§ **ASSIGNMENT**: Extract all lines that hold "Windows" from the records below.

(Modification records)
....
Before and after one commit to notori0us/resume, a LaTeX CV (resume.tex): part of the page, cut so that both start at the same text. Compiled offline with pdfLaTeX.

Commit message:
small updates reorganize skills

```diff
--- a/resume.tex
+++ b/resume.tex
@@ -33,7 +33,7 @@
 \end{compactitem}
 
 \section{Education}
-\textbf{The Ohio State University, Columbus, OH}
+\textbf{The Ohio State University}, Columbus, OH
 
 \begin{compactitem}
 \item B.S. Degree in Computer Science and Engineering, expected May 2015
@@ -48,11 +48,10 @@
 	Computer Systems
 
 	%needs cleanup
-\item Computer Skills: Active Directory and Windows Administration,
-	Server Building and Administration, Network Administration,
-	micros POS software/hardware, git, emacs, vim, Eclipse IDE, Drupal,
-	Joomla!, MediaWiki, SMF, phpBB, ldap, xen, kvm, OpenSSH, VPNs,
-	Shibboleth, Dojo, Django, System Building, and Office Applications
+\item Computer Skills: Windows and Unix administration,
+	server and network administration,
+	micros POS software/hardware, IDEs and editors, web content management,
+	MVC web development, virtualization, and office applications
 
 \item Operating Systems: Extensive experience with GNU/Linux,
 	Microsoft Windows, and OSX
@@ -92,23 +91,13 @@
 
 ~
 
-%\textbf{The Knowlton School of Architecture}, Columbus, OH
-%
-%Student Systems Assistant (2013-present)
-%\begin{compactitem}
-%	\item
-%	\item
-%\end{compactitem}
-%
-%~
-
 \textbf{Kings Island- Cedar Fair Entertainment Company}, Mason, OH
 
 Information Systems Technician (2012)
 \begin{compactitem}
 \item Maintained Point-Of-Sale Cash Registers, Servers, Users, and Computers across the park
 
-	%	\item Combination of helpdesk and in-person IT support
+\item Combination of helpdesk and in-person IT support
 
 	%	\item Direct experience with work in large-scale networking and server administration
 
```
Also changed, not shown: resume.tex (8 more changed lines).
....
§ **ANSWER FOR THIS EXERCISE**:
-\item Computer Skills: Active Directory and Windows Administration,
+\item Computer Skills: Windows and Unix administration,
 	Microsoft Windows, and OSX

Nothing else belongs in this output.